- WHAT THE TASK ASKS: For the records that follow, please set down exactly the lines between the one holding "Before and after one commit to mohsinkhn/hms_brain_activity, a" and the one holding "Also changed, not shown: parts of 3", inclusive, and only those.

Change detection data
╔══

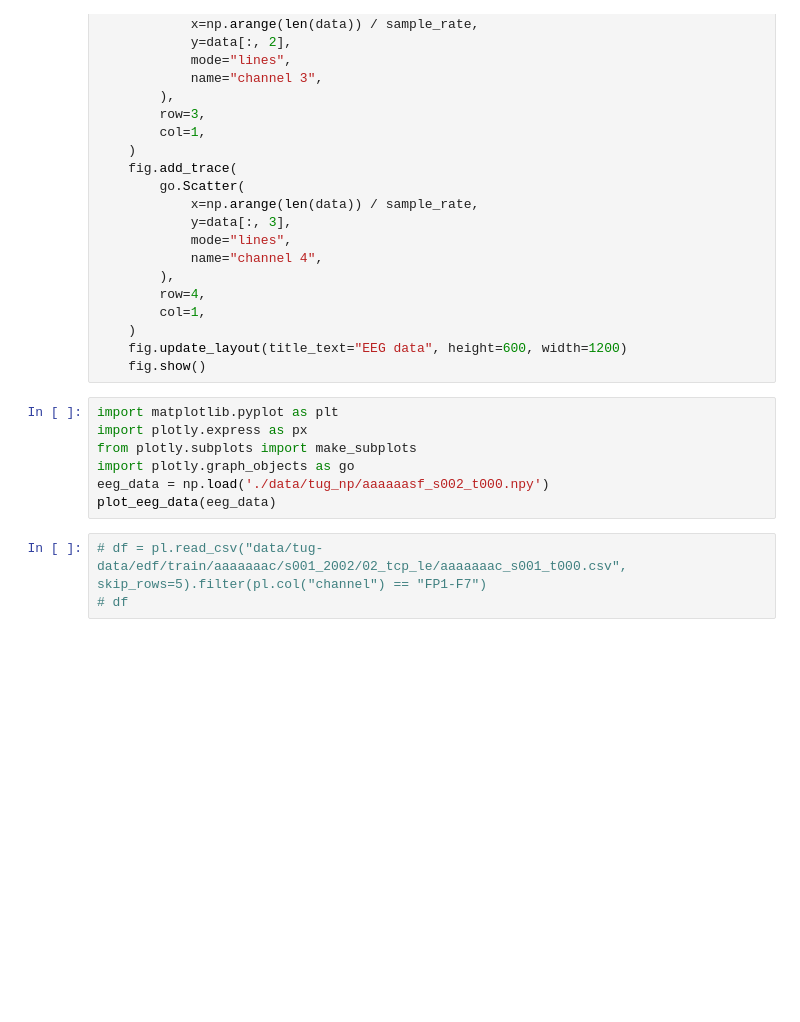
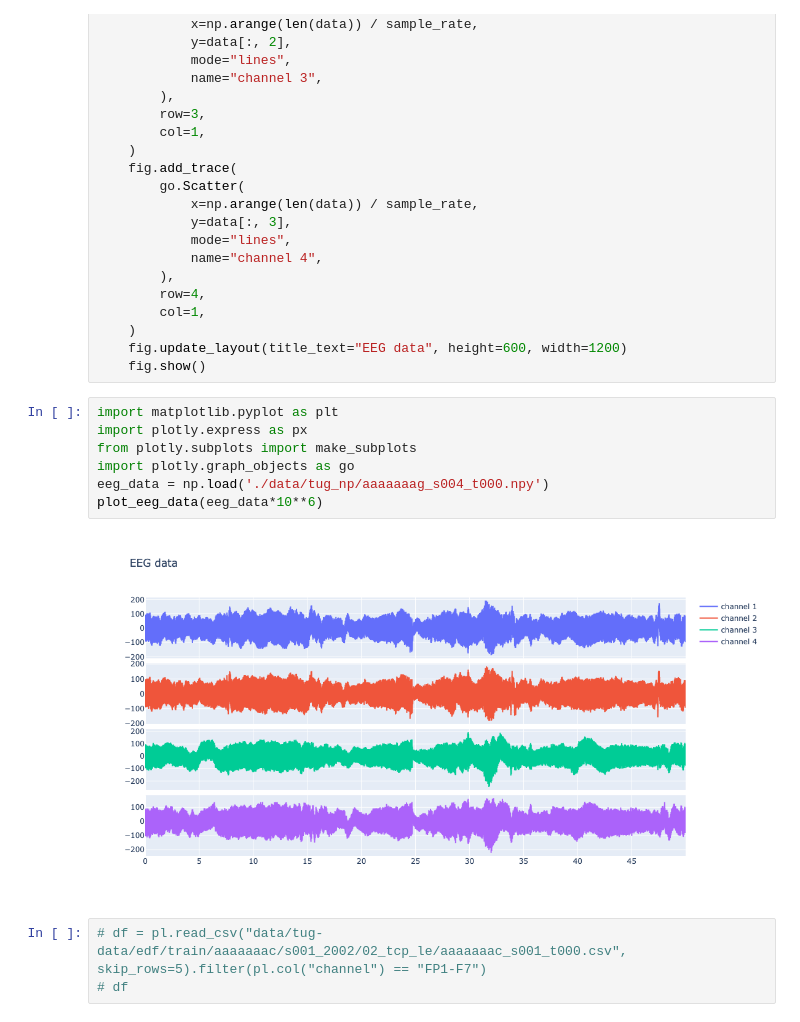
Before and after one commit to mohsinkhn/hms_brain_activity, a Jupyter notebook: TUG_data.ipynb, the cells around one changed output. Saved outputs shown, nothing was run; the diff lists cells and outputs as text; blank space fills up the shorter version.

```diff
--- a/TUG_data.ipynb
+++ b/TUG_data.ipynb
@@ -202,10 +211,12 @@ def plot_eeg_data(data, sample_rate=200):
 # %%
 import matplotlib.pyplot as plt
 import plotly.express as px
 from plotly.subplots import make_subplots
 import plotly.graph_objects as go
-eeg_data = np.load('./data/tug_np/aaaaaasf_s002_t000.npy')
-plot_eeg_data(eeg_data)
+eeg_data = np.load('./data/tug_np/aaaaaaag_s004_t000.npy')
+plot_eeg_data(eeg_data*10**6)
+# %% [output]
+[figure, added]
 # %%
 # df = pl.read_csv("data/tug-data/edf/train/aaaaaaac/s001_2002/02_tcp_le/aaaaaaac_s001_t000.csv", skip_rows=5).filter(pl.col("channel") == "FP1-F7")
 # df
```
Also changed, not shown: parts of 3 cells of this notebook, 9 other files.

╚══
╔══

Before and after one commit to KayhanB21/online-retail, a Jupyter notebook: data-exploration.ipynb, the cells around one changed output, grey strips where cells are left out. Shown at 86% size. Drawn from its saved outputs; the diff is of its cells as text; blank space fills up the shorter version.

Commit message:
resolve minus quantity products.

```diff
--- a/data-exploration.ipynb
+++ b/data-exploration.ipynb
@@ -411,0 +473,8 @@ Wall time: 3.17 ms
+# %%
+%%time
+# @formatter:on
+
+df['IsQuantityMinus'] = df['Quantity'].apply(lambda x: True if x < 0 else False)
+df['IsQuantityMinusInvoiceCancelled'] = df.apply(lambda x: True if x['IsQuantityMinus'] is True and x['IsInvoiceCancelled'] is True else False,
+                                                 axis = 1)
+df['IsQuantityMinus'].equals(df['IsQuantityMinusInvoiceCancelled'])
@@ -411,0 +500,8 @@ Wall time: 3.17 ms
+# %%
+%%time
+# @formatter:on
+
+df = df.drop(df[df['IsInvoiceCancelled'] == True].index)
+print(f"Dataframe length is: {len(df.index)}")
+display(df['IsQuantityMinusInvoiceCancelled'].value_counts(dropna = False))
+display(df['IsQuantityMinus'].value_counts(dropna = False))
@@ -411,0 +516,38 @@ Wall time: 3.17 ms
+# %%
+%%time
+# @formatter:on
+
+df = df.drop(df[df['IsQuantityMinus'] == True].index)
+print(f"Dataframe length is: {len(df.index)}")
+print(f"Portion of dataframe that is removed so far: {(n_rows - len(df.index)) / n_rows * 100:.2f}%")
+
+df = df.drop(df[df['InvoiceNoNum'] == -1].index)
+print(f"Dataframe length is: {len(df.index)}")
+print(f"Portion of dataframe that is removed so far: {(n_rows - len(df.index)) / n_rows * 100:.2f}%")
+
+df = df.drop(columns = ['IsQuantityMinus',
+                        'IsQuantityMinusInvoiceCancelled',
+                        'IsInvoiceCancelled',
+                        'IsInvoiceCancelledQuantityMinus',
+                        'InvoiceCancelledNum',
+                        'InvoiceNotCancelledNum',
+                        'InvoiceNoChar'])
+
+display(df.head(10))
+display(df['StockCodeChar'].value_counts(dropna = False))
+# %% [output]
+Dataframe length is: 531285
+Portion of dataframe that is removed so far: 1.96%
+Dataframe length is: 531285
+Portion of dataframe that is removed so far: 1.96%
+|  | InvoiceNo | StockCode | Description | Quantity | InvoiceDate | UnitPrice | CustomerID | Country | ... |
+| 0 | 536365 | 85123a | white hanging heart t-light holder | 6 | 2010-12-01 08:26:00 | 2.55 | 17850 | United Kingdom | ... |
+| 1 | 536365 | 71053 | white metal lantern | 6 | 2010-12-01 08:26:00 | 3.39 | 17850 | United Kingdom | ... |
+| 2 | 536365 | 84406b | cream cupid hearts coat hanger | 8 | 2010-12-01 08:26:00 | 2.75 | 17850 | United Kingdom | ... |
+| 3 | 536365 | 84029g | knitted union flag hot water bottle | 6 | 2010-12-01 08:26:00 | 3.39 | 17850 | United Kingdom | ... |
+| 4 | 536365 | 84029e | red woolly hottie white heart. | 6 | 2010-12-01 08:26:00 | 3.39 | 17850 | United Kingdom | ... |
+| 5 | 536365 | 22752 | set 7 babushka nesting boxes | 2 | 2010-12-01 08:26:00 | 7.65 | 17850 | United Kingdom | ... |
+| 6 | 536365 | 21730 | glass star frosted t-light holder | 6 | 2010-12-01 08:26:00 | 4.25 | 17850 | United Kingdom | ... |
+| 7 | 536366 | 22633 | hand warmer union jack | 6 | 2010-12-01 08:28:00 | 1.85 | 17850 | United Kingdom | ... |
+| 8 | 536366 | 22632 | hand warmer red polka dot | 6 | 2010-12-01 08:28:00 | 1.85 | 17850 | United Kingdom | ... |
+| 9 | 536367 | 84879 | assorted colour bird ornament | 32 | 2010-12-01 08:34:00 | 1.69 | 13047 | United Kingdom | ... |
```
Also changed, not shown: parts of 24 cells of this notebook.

╚══

- RESPONSE TO THIS EXERCISE:
Before and after one commit to mohsinkhn/hms_brain_activity, a Jupyter notebook: TUG_data.ipynb, the cells around one changed output. Saved outputs shown, nothing was run; the diff lists cells and outputs as text; blank space fills up the shorter version.

```diff
--- a/TUG_data.ipynb
+++ b/TUG_data.ipynb
@@ -202,10 +211,12 @@ def plot_eeg_data(data, sample_rate=200):
 # %%
 import matplotlib.pyplot as plt
 import plotly.express as px
 from plotly.subplots import make_subplots
 import plotly.graph_objects as go
-eeg_data = np.load('./data/tug_np/aaaaaasf_s002_t000.npy')
-plot_eeg_data(eeg_data)
+eeg_data = np.load('./data/tug_np/aaaaaaag_s004_t000.npy')
+plot_eeg_data(eeg_data*10**6)
+# %% [output]
+[figure, added]
 # %%
 # df = pl.read_csv("data/tug-data/edf/train/aaaaaaac/s001_2002/02_tcp_le/aaaaaaac_s001_t000.csv", skip_rows=5).filter(pl.col("channel") == "FP1-F7")
 # df
```
Also changed, not shown: parts of 3 cells of this notebook, 9 other files.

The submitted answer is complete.